Monday, February 14, 2011

Standing on the Side of Love

Today I was taken away in handcuffs as the battle ground for equal rights moves from the lunch counter to the marriage license counter.

It was part of a marriage equality action. As a way to highlight the injustice of marriage laws, which deny gay and lesbian couples the legal rights and protections which marriage affords, and to honor the anniversary of San Francisco's "Winter of Love" (2004) when Mayor Gavin Newsom surprised the world by allowing city officials to issue marriage certificates to all couples, regardless of sexual orientation, marriage counter protests occur in city halls across America as gay and lesbian couples request--and are denied--a marriage license.

Heading into the marriage license office
 In San Francisco, clergy, gay and lesbian couples, and city officials held a press conference in City Hall.  Following the press conference, we clergy accompanied several couples to the marriage license counter. When they were refused a license, we sat down and began to sing, "What the world needs now is love, sweet love" until we were led away in handcuffs.

As an officer handcuffed me and led me down into the basement of City Hall, he guided me with his hand on my shoulder and back with the gentlest of touches. I remember thinking, "I have never been touched by a stranger--and certainly not by an arresting officer--in a way that had ever made me feel like I was something precious." That's how gentle he touched me.

We got to the bottom of the stairs and then he motioned for me to walk with him down a long corridor that ran the length of City Hall. Suddenly, he blurted out, "I didn't think this would be as hard as it is," and he burst into tears.

He looked at me, tears running down his face, and told me of how he and his husband had been married in 2008. He was grateful that they were amongst the lucky ones, whose marriage is still recognized by California. "But it hurts to know there are other couples who feel the same love we do, who can't get married."

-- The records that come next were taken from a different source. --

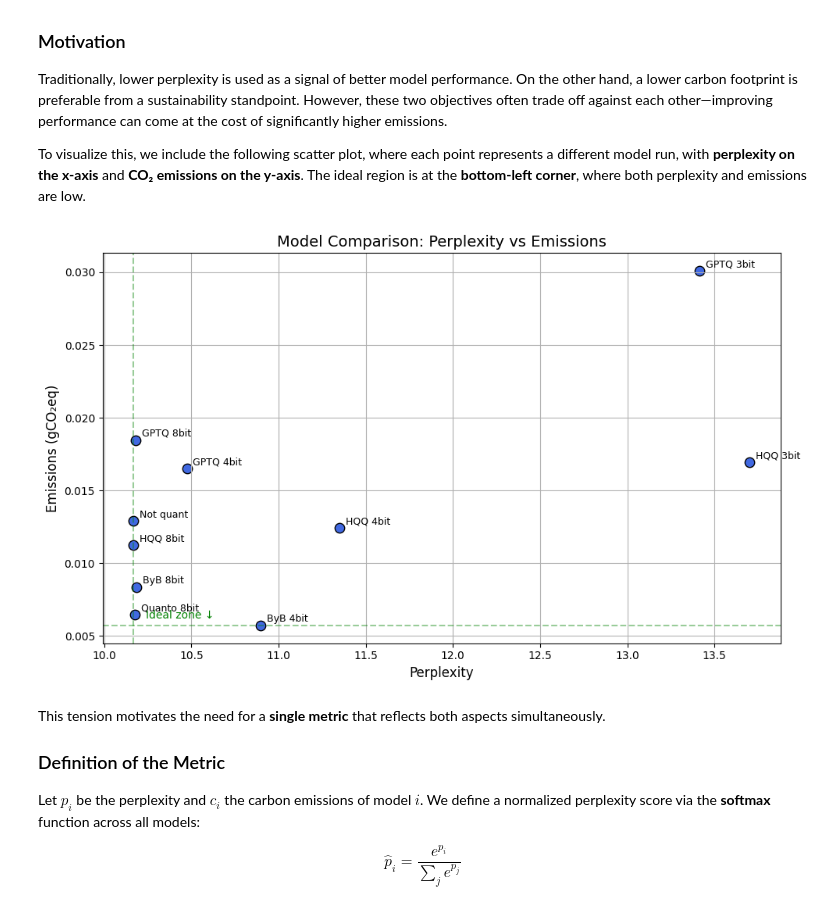
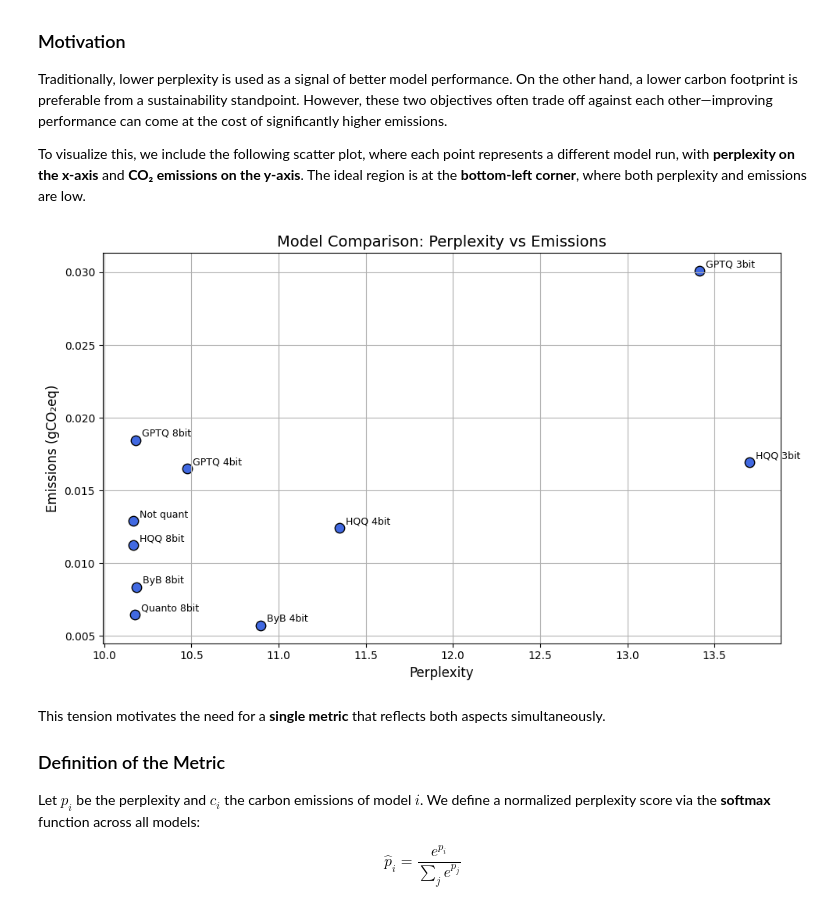
Before and after one commit to davidferex/LLaMA2_Quantization, a Jupyter notebook: Perplexity.ipynb, the cells around one changed output. Drawn from its saved outputs; the diff is of its cells as text; code cells hidden in the pictures.

```diff
--- a/Perplexity.ipynb
+++ b/Perplexity.ipynb
@@ -365,41 +365,32 @@ To visualize this, we include the following scatter plot, where each point repre
 # %%
 import matplotlib.pyplot as plt
 import numpy as np
 
 model_names = ['Not quant', 'ByB 8bit', 'ByB 4bit', 'GPTQ 8bit', 'GPTQ 4bit', 'GPTQ 3bit', 'HQQ 8bit', 'HQQ 4bit', 'HQQ 3bit', 'Quanto 8bit']
 perplexities = np.array([10.168, 10.184, 10.897, 10.182, 10.474, 13.413, 10.168, 11.351, 13.703, 10.175])
 co2_emissions = np.array([0.012893, 0.008381, 0.005722, 0.018476, 0.016537, 0.030103, 0.011261, 0.012450, 0.016935, 0.006460])
 
 plt.figure(figsize=(10, 6))
 plt.scatter(perplexities, co2_emissions, color='royalblue', s=80, edgecolor='black')
 
 # Desplazamientos proporcionales al rango de datos
 x_offset = (max(perplexities) - min(perplexities)) * 0.01
 y_offset = (max(co2_emissions) - min(co2_emissions)) * 0.01
 
 for i, name in enumerate(model_names):
     plt.annotate(name,
                  (perplexities[i] + x_offset, co2_emissions[i] + y_offset),
                  fontsize=9)
 
 plt.xlabel("Perplexity", fontsize=12)
 plt.ylabel("Emissions (gCO₂eq)", fontsize=12)
 plt.title("Model Comparison: Perplexity vs Emissions", fontsize=14)
 plt.grid(True)
 
-# Marcar la "zona ideal" (abajo a la izquierda)
-plt.axhline(y=min(co2_emissions), color='green', linestyle='--', alpha=0.4)
-plt.axvline(x=min(perplexities), color='green', linestyle='--', alpha=0.4)
-
-# Posición automática del texto ideal
-ideal_x = min(perplexities) + (max(perplexities) - min(perplexities)) * 0.02
-ideal_y = min(co2_emissions) + (max(co2_emissions) - min(co2_emissions)) * 0.02
-plt.text(ideal_x, ideal_y, "Ideal zone ↓", color='green', fontsize=10)
-
 plt.tight_layout()
 plt.show()
 # %% [output]
-[figure, old version]
+[figure, new version]
 # %% [markdown]
 
 This tension motivates the need for a **single metric** that reflects both aspects simultaneously.
```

By then, we were both in tears, held in the tension felt between our two vocations. He was doing his job, by arresting me. I was doing my job by standing up for justice and love.  Together, we saw how flawed our legal system is when it refuses to protect the loving relationship of all committed couples.

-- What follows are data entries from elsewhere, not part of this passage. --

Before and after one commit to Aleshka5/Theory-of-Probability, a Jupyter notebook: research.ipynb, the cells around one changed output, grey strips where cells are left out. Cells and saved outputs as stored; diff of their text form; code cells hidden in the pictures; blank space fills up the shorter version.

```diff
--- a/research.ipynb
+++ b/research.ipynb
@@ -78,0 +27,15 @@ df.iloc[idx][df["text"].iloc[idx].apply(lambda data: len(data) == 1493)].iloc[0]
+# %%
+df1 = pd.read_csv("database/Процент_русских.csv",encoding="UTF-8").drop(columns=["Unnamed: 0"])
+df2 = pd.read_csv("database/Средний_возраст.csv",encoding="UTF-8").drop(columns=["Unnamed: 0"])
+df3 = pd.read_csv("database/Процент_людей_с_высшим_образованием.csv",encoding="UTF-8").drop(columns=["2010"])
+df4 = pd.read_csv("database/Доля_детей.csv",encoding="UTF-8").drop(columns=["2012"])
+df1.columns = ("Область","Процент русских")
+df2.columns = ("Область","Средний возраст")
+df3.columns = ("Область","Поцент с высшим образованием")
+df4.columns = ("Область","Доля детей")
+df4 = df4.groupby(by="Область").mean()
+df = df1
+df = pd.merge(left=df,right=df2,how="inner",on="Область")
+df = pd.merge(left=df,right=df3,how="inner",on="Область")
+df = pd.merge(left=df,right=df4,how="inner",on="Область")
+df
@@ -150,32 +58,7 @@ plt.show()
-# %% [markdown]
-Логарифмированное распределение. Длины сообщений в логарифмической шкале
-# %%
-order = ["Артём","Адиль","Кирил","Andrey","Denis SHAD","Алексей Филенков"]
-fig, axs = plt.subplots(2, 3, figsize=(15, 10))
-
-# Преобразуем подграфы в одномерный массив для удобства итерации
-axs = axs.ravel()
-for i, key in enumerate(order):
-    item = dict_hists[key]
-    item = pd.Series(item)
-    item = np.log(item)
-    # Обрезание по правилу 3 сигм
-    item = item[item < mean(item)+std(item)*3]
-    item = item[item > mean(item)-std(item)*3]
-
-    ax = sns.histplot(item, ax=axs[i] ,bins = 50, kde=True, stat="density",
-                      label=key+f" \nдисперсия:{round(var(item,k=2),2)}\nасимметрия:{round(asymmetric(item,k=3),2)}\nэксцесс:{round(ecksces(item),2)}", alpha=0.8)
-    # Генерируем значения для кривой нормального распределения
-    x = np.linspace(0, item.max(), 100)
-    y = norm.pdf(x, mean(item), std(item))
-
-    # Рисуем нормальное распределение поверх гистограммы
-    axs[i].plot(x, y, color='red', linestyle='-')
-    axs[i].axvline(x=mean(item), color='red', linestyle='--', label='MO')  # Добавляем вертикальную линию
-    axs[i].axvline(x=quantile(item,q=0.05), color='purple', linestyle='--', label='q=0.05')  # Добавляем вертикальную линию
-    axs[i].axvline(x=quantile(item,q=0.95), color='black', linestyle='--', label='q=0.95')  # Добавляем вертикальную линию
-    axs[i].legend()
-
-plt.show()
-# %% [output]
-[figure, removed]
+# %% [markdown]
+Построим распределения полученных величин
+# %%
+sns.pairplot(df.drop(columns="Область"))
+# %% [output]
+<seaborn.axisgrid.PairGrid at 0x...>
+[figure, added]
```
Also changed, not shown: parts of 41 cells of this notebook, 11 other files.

He led me into the holding room and before he uncuffed me, he blessed me with two simple words:

"Thank you."

Thursday, February 3, 2011

BART Encounters #1

She looked hesitatingly at the seat next to me before our eyes met. I smiled and gestured that the seat was all hers. Shortly after she sat down, I couldn't help but notice the most enticing aroma from a package she was carrying. I finally asked her what it was.

"Mussels and french fries," she said. "I just had an interview for a job, and it was so horrible! I decided I needed something to cheer me up."

We spoke about her interview--she worked in a downtown office and had been invited to apply for another position in the organization. The interview did not go as she had expected, and she felt depleted and betrayed. "Why would they invite me to apply, and then treat me that way?"

She told me that as soon as the interview finished, she called home. This was no quick call across town. The woman was from another country, an ocean away. But at that time, she needed to hear the voice of someone who would love her no matter what. Whether the interview went well or was horrible, whether she got the job or not, she knew to reach out to someone who would love her, not judge her. She called home.

The need for home runs deep in our souls. Whether that home is a physical one, or an emotional one we share with loved ones, we all need a place of safety, love and support. Dorothy clicked her heels, saying,
There's no place like home."  ET pointed longingly to the sky and asked, "Phone home?"

Too many people, however, don't have a place to call home. Poverty and foreclosures have caused many to lose their home. Others have been forced out or had to flee their home. Still others aren't even at home in their own skins.

How can we be home for each other? How can we create strong communities that are committed to ensuring a place of home, a place of safety, for the most vulnerable?  My faith tells me that there is a place, there is a home, for everyone in the body of Christ. Unfortunately, not enough Christian communities are willing to be a home--a place of safety, love and nurture--for all people.  Perhaps one sign of this unwillingness to be a home for all is reflected in empy pews, dried up souls, and tired faith.  Too many people outside the church have learned to read the sign, "You can't go home again."

What if our churches were committed to finding the lost parts of the body of Christ, reattach missing limbs, and protect and strengthen the most vulnerable parts of the body? What if our churches were to welcome each outsider with the same joy and generosity as the father who welcomed home the prodigal son? What if we truly recognized our brothers and sisters in the faces of those we meet every day, even on a BART train?